American politicians love soaring eagles. The same goes for eternal flames, fluttering flags, and spangles of stars. They also love a good speech bubble–especially if it looks kind of like an iMessage. They adore Futura.
Those are some of the findings of the Center for American Politics and Design, a fledgling group of designers interested in campaign marketing and design. The group collects thousands of logos, color schemes, and marketing campaigns, adding them to a growing archive of imagery that anyone can download and use as they see fit. Founder Susan Merriam plans to build tools for fledgling candidates that may not have a budget for design–and connect young candidates to designers who want to help.

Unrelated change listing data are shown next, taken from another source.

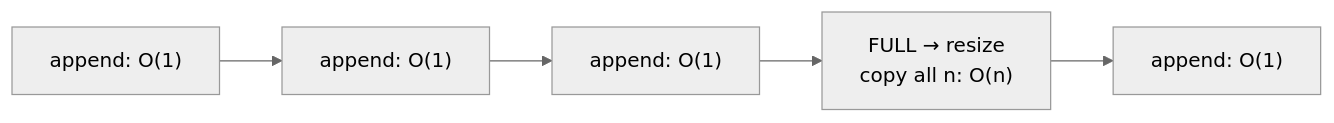
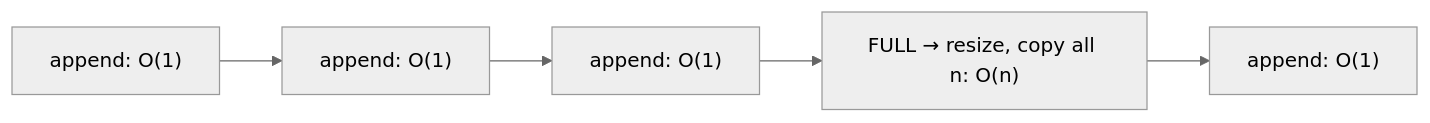
The second of 2 diagrams in src/modules/dsa/content/01-foundations/03-analyzing-complexity.md (mohammad-mriesh-job/cortex), drawn with Mermaid (neutral theme) before and after one commit. The commit also changed other lines of this file and 257 other files, not shown here.

````diff
--- a/src/modules/dsa/content/01-foundations/03-analyzing-complexity.md
+++ b/src/modules/dsa/content/01-foundations/03-analyzing-complexity.md
@@ -148,4 +148,4 @@
 ```mermaid
 flowchart LR
-  A["append: O(1)"] --> B["append: O(1)"] --> C["append: O(1)"] --> D["FULL → resize<br/>copy all n: O(n)"] --> E["append: O(1)"]
+  A["append: O(1)"] --> B["append: O(1)"] --> C["append: O(1)"] --> D["FULL → resize, copy all n: O(n)"] --> E["append: O(1)"]
 ```
````
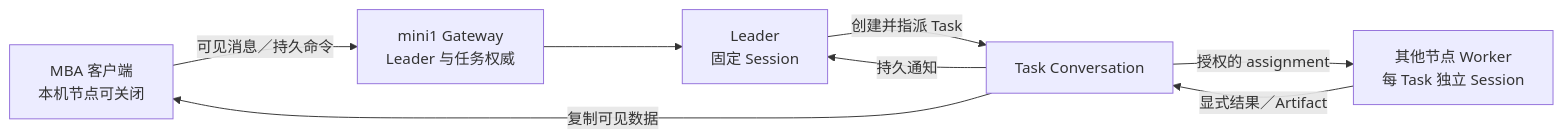
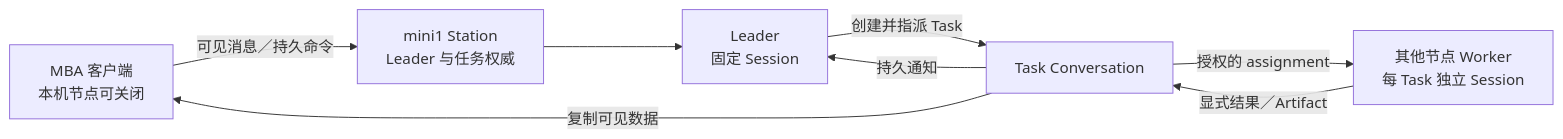
One commit to HOOLC/open-worker changed the diagram in docs/leader-worker-local-first.md. Above: the diagram before and after it, drawn with Mermaid. The commit also changed other lines of this file and 195 other files, not shown here.

Commit message:
Rename Gateway to Station and refresh Zork project identity

````diff
--- a/docs/leader-worker-local-first.md
+++ b/docs/leader-worker-local-first.md
@@ -108,10 +108,10 @@
 ```mermaid
 flowchart LR
-  C["MBA 客户端\n本机节点可关闭"] -->|"可见消息／持久命令"| G["mini1 Gateway\nLeader 与任务权威"]
+  C["MBA 客户端\n本机节点可关闭"] -->|"可见消息／持久命令"| G["mini1 Station\nLeader 与任务权威"]
   G --> L["Leader\n固定 Session"]
   L -->|"创建并指派 Task"| T["Task Conversation"]
   T -->|"授权的 assignment"| W["其他节点 Worker\n每 Task 独立 Session"]
   W -->|"显式结果／Artifact"| T
   T -->|"持久通知"| L
   T -->|"复制可见数据"| C
 ```
````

Campaign design tends to serve as an engine for hot takes in the political media, driven as much by the 24-hour-a-day news cycle of network TV as the huge sums of money most politicians spend on marketing. Criticisms tend to fall along pretty predictable political lines; a candidate’s taste becomes a stand-in for their party alignment. (Surprise! When candidates don’t run on policies, they end up being judged on aesthetics.)
But it also offers a vantage on how American politics has evolved. Some of the CAPD’s new research, analyzing roughly 900 campaigns from 2018 and 2019, reveals both political parties’ search for identity and ideological direction. Look at the hundreds of campaigns run over the past year, and you’ll see candidates using design to market themselves as anti-establishment outsiders or friendly, normal, would-be neighbors. You’ll also see evidence of the influx of corporate money, as well as candidates signaling their traditionalist values or “likability,” a quality so often described as lacking in women candidates.
“At least at the presidential level, there’s a lot more focus on [design] in terms of differentiating yourself,” Merriam says, as opposed to the generic branding of the 1990s. “Maybe that’s a symbol of the polarization that we’re in as well.”